Iveta Priedīte, a member of the Board of Spice shopping center, agrees with him, stating that nowadays honest entrepreneurs play an important role not only in the economy, but also in preserving and improving the environment, which is also one of the priorities of the European Union and Latvia.

" It is important for us as honest business operators that the companies trading in our shopping center offer visitors qualitative products of a known and proven origin, thus taking care not only of consumer health, but also safety," emphasized Iveta Priedīte.

Priedīte added that practicing an honest business also means investing in the economy. Official workplaces take care of their employees by guaranteeing a safe and comfortable working environment, paying salaries honestly and looking to the employees’ well-being. Of course, the implementation of such a business also means a tax policy that complies with the law.

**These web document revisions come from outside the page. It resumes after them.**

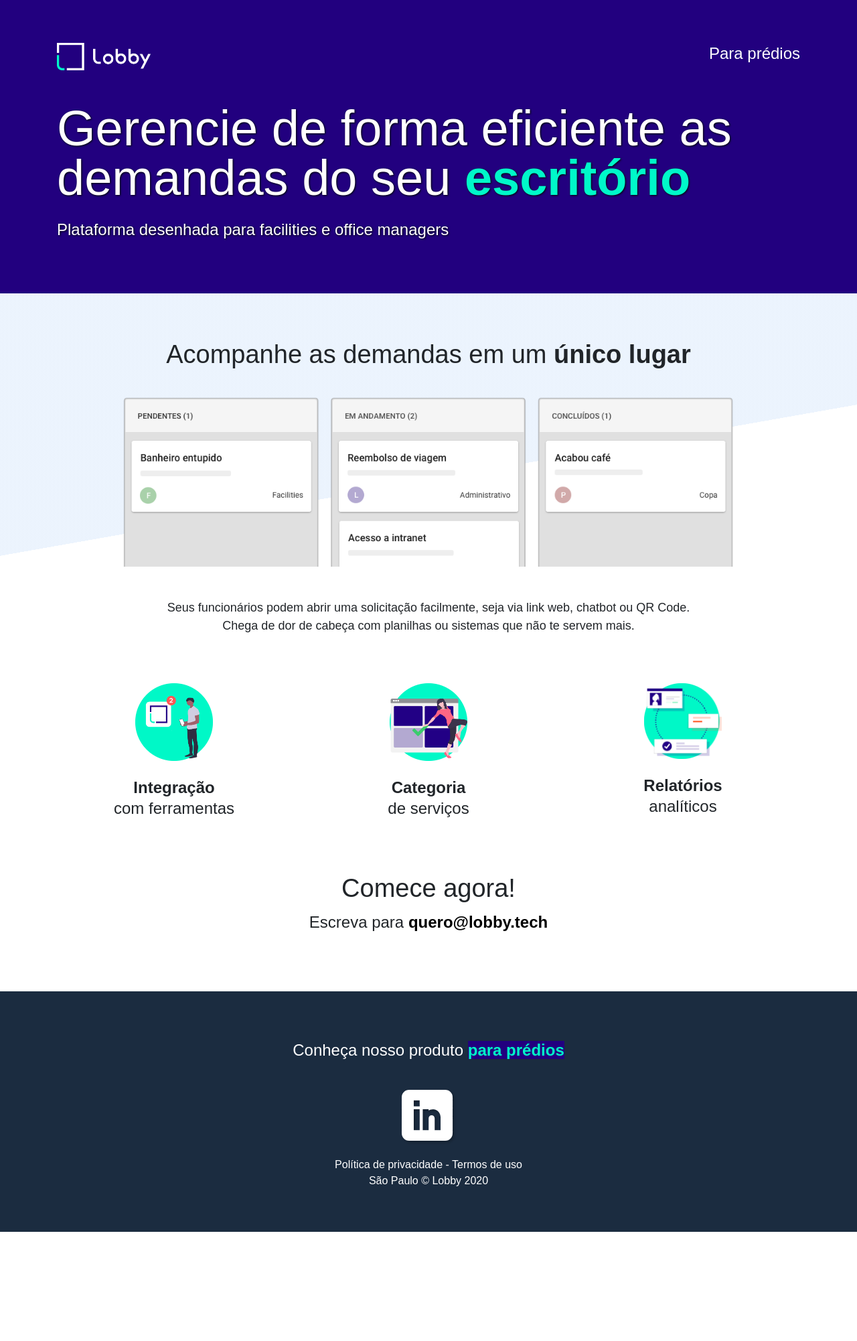
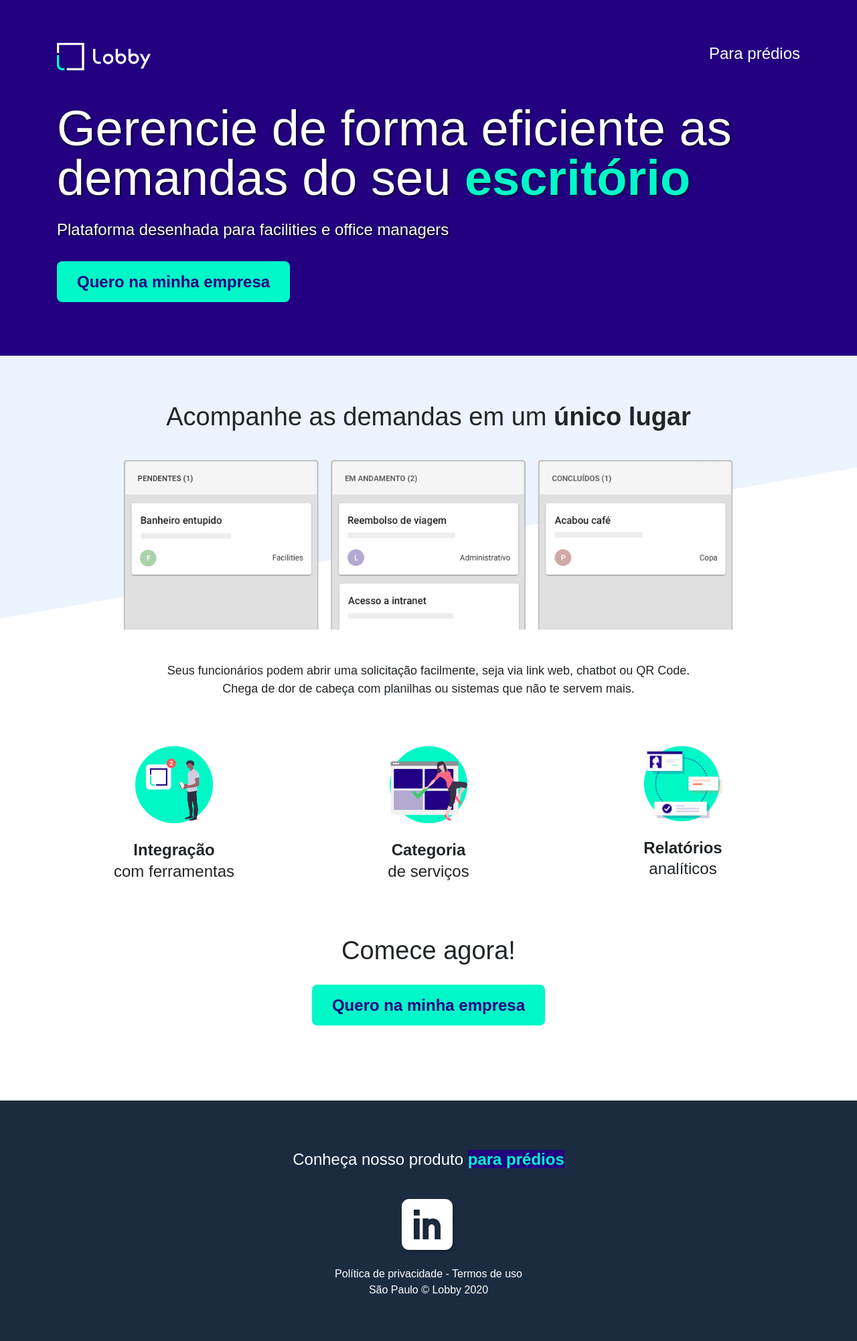
Before and after one commit to lobby-tech/lobby.tech, a Jekyll site: the page built from empresas.html, in a window 1280 px wide. Shown: the whole page at 67% size. Built offline with Jekyll 4.4.1, drawn with Linux system fonts in a browser that asks for light colours; before the commit the page ends 1839 px from its top, so only the background shows below that.

Commit message:
Updated text

```diff
--- a/_sass/modules/_btn.scss
+++ b/_sass/modules/_btn.scss
@@ -1,7 +1,12 @@
 .btn-main {
   display: inline-block;
   border-radius: 8px;
-  background-color: #22007F;
-  background-image: -webkit-linear-gradient(-17deg, #EC5855 25%, #22007F 25%);
+  background-color: #00F8C9;
+  /*background-image: -webkit-linear-gradient(-17deg, #EC5855 25%, #22007F 25%);*/
   padding: 15px 30px;
 }
+
+.btn-main,
+.btn-main:hover {
+  color: #22007F;
+}
--- a/empresas.html
+++ b/empresas.html
@@ -22,6 +22,11 @@ layout: default
               Plataforma desenhada para facilities e office managers
             </p>
           </h1>
+          <p class="pt-3 font--lg">
+            <a href="https://lobby.freshsales.io/web_forms/ea0c2abfad15d76e27a9a7dc907de4f7d27fd2931792c5cc6753d48103ead52c/form.html" class="btn-main">
+              <b>Quero na minha empresa</b>
+            </a>
+          </p>
         </div>
       </div>
     </div>
@@ -82,17 +87,16 @@ layout: default
     </div>
   </section>
 
-  <section class="pb-4">
+  <section class="pb-5">
     <div class="container">
       <div class="row pt-2 justify-content-center">
         <div class="col-lg-9 text-center">
-          <p class="pt-4 px-1 font--xl font-title">
+          <p class="pt-4 font--xl font-title">
             Comece agora!
           </p>
-          <p class="px-1 pb-5 font--lg font-title">
-            Escreva para
-            <a href="mailto:quero@lobby.tech" target="_blank">
-              <b>quero@lobby.tech</b>
+          <p class="pt-3 pb-5 font--lg">
+            <a href="https://lobby.freshsales.io/web_forms/ea0c2abfad15d76e27a9a7dc907de4f7d27fd2931792c5cc6753d48103ead52c/form.html" class="btn-main">
+              <b>Quero na minha empresa</b>
             </a>
           </p>
         </div>
```
Also changed, not shown: index.html (+9 -5 lines).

"Spice shopping center is currently facing changes, one of the main goals of which is to improve its sustainability, environment and availability of the represented goods and brands, thus contributing to the development of a well-thought-out shopping environment. These are just a few examples that illustrate the concern of an honest business for the consumer," said Priedīte.

Sandra Kārkliņa-Ādmine, deputy director of the SRS Customs Administration, stressed that just as consumers should be proactive and attentive when shopping online, so also companies should protect their intellectual property.

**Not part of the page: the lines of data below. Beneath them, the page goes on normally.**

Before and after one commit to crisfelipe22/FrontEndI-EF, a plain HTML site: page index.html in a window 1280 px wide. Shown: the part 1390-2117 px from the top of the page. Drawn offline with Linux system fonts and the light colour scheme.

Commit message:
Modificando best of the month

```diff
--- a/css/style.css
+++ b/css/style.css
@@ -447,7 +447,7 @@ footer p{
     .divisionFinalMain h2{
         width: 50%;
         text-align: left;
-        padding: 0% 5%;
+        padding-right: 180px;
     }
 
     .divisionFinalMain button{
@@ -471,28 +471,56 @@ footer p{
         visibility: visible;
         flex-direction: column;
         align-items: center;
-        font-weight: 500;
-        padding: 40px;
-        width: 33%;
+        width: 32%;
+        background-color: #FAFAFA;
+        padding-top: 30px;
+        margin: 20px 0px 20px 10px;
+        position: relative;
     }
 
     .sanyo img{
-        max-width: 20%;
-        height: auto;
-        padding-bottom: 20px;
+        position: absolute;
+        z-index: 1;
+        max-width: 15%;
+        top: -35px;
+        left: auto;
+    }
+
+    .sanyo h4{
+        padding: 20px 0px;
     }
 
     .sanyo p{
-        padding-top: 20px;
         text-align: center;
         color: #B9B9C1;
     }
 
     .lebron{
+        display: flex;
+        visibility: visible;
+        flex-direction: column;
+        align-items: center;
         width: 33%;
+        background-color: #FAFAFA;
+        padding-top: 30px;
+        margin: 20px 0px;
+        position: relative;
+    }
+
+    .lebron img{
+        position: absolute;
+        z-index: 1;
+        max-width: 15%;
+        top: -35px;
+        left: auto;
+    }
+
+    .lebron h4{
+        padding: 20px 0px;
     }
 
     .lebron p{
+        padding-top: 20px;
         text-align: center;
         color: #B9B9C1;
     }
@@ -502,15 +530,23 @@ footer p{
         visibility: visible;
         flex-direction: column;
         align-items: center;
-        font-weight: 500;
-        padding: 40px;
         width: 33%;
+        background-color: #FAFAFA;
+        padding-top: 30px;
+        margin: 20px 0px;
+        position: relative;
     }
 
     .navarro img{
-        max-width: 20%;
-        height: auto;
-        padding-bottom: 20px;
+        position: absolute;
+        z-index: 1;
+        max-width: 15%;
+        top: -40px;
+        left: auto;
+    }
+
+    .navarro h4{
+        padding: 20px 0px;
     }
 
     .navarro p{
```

"If an entrepreneur wishes to enforce his/her intellectual property rights - trademarks, industrial designs, patents, copyrights, and others – he/she can submit a request to take action to customs authorities in any member state of the European Union, providing information about the goods and possible counterfeits. Upon receiving such an application, customs authorities on the external border of the European Union carry out increased control measures to prevent violations of the claimed intellectual property rights," explained Kārkliņa-Ādmine.

The Patent Office also shared recommendations on how entrepreneurs should act to protect their intellectual property.

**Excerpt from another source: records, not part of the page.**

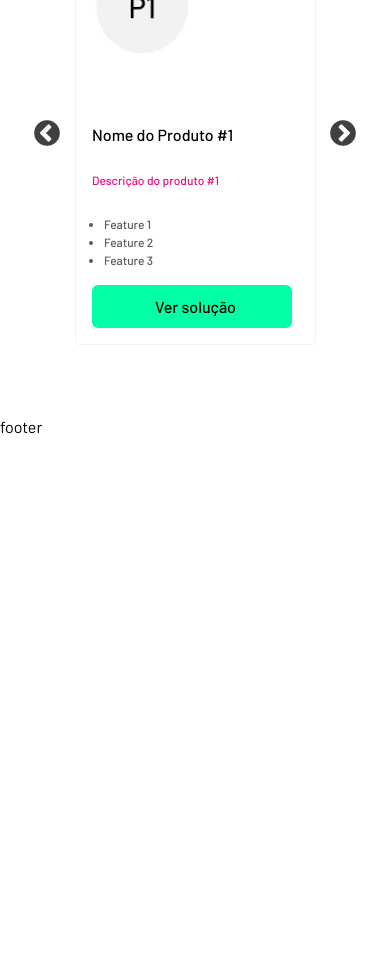
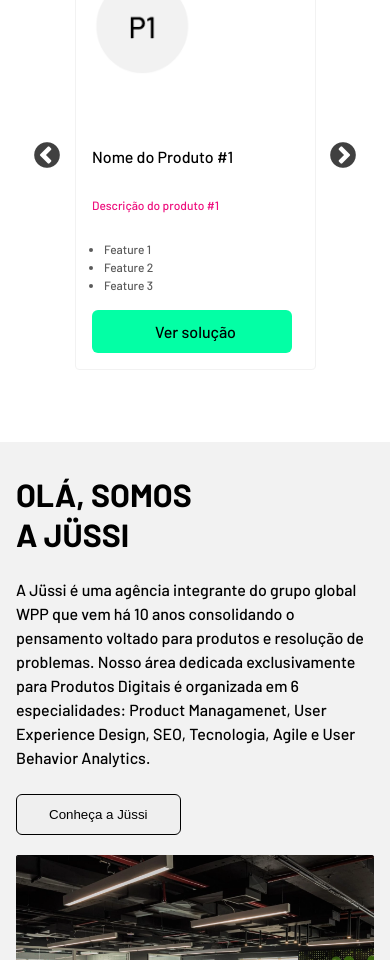
Before and after one commit to leticiaoli/challenge-jussi-whirlpool, a React (Create React App) app: page / in a window 390 px wide. Shown: the part 1040-2000 px from the top of the page. Before the commit the page ends 1476 px from the top, so only its background shows below. Built offline with nearby package versions, Linux system fonts and the light colour scheme.

Commit message:
about us finished

```diff
--- /dev/null
+++ b/src/components/AboutUs/AboutUs.scss
@@ -0,0 +1,114 @@
+@import "../../scss/variables.scss";
+
+.aboutUs {
+  padding: ($gutter * 4) 0;
+  position: relative;
+  box-sizing: border-box;
+
+  &::before {
+    content: "";
+    width: 50%;
+    height: 100%;
+    position: absolute;
+    background: $grey-jussi;
+    right: 0;
+    top: 0;
+    z-index: -1;
+  }
+
+  .containerCenter {
+    display: flex;
+    justify-content: space-between;
+    align-items: flex-start;
+    max-width: 1024px;
+  }
+
+  &__contentleft {
+    width: 241px;
+    height: auto;
+    display: flex;
+    flex-direction: column;
+    align-items: flex-start;
+
+    &-title {
+      font-size: 32px;
+      font-weight: 700;
+      line-height: 40px;
+      text-transform: uppercase;
+      margin: 0;
+    }
+
+    &-text {
+      padding: ($gutter * 1.5) 0;
+      margin: 0;
+      font-size: 16px;
+      font-weight: 500;
+      line-height: 24px;
+    }
+
+    &-button {
+      display: flex;
+      padding: 12px ($gutter * 2);
+      align-items: center;
+      border-radius: 6px;
+      border: 1px solid #000;
+    }
+  }
+
+  &__contentRight {
+    &-image {
+      width: 676px;
+      height: 520px;
+    }
+  }
+}
+
+@media (max-width: 1024px) {
+  .aboutUs {
+    padding: 0 $gutter;
+    &__contentleft {
+      width: 200px;
+    }
+
+    &__contentRight {
+      &-image {
+        width: 576px;
+        height: 420px;
+        margin-left: 10px;
+      }
+    }
+  }
+}
+
+@media (max-width: 768px){
+
+  .aboutUs {
+    padding-top: ($gutter * 2);
+    padding-bottom: ($gutter * 2);
+
+    &::before {
+      width: 100%;
+    }
+
+    .containerCenter {
+      display: flex;
+      flex-direction: column;
+      align-items: flex-start;
+    }
+
+    &__contentleft {
+      width: 100%;
+    }
+
+    &__contentRight {
+      width: 100%;
+
+      &-image {
+        width:100%;
+        height: auto;
+        margin-top: 20px;
+        margin-left: 0;
+      }
+    }
+  }
+}
--- /dev/null
+++ b/src/components/AboutUs/index.jsx
@@ -0,0 +1,29 @@
+import React from "react";
+import "./AboutUs.scss";
+
+const AboutUs = () => {
+  return (
+    <div className="containerFull aboutUs">
+      <div className="containerCenter">
+        <div className="aboutUs__contentleft">
+          <h2 className="aboutUs__contentleft-title">Olá, somos <br/> a Jüssi</h2>
+          <p className="aboutUs__contentleft-text">
+            A Jüssi é uma agência integrante do grupo global WPP que vem há 10
+            anos consolidando o pensamento voltado para produtos e resolução de
+            problemas. Nosso área dedicada exclusivamente para Produtos Digitais
+            é organizada em 6 especialidades: Product Managamenet, User
+            Experience Design, SEO, Tecnologia, Agile e User Behavior Analytics.
+          </p>
+          <button type="button" className="aboutUs__contentleft-button">
+            Conheça a Jüssi
+          </button>
+        </div>
+        <div className="aboutUs__contentRight">
+          <img src="./officeJussi.png" className="aboutUs__contentRight-image"/>
+        </div>
+      </div>
+    </div>
+  );
+};
+
+export default AboutUs;
--- a/src/components/FullWidthStaticBanner/FullWidthStaticBanner.scss
+++ b/src/components/FullWidthStaticBanner/FullWidthStaticBanner.scss
@@ -41,7 +41,7 @@
 
     &-button {
       display: inline-flex;
-      padding: ($gutter - 4) ($gutter * 1,5);
+      padding: 12px ($gutter * 1.5);
       align-items: center;
       border-radius: 6px;
       border: 1px solid #000;
--- a/src/components/ProductShelf/ListShelf/index.jsx
+++ b/src/components/ProductShelf/ListShelf/index.jsx
@@ -48,7 +48,7 @@ const ListShelf = () => {
           <li className="listShelf__shelf">
             <img src={product.image} className="listShelf__image" />
             <div className="listShelf__text">
-              <h2 className="listShelf__text-title">{product?.name}</h2>
+              <h3 className="listShelf__text-title">{product?.name}</h3>
               <p className="listShelf__text-description">{product?.description}</p>
               <ul className="listShelf__text-list">
                 {product?.productSpecifications?.map((productSpecification) => (
--- a/src/pages/Home.js
+++ b/src/pages/Home.js
@@ -2,6 +2,7 @@ import React from "react";
 import FullWidthStaticBanner from "../components/FullWidthStaticBanner";
 import BrandBar from "../components/BrandBar";
 import ProductShelf from "../components/ProductShelf";
+import AboutUs from "../components/AboutUs";
 
 const Home = () => {
   return (
@@ -9,6 +10,7 @@ const Home = () => {
       <FullWidthStaticBanner />
       <BrandBar />
       <ProductShelf />
+      <AboutUs />
     </>
   );
 };
```
Also changed, not shown: public/officeJussi.png (renamed from public/imageJussi.png).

"First of all, before starting to register your trademark, it is recommended, in order to protect yourself from any misunderstandings, to make sure that someone has not already registered the same or a very similar trademark Second, to take action against imitators, we recommend that you register your industrial property. Register a trademark to protect your logo, register an industrial design to protect the external appearance of a package, and protect your technology by registering a patent," pointed out Batalauskis.

Third, companies should systematically take care of the quality of their product. It must be just so good to make it almost impossible to fake it. Fourth, it is recommended to be open to communication with customers. If customers are provided with comprehensive product descriptions, they will be able to identify counterfeits and report cases of purchasing a fake product. Fifth, carefully evaluate market developments on your own or using the services of a professional patent attorney and take action against imitators without delay.

More information on how to protect yourself and your intellectual property rights from counterfeiting is available on the campaign’s website at You can also report counterfeits there.

Since a large part of fakes find their way to the consumer online, here are some recommendations to pay attention to:

  • critically evaluate the information about the product on websites and in social networks;
  • pay attention to the quality of the website - printing, grammar errors, image quality, return and money-back guarantees, the ability to contact customer service, etc.;
  • "a replica is as good as the original" - the product is and remains a fake anyway;
  • counterfeiters tend to rush the purchase of a product, e. g. sudden and short-term discounts on luxury goods. If you suspect that the product is not genuine, check it on the website of the official manufacturer;
  • pharmaceuticals, especially prescription drugs, should only be purchased from licensed pharmacies or their online shops;
  • you can also search for consumer reviews on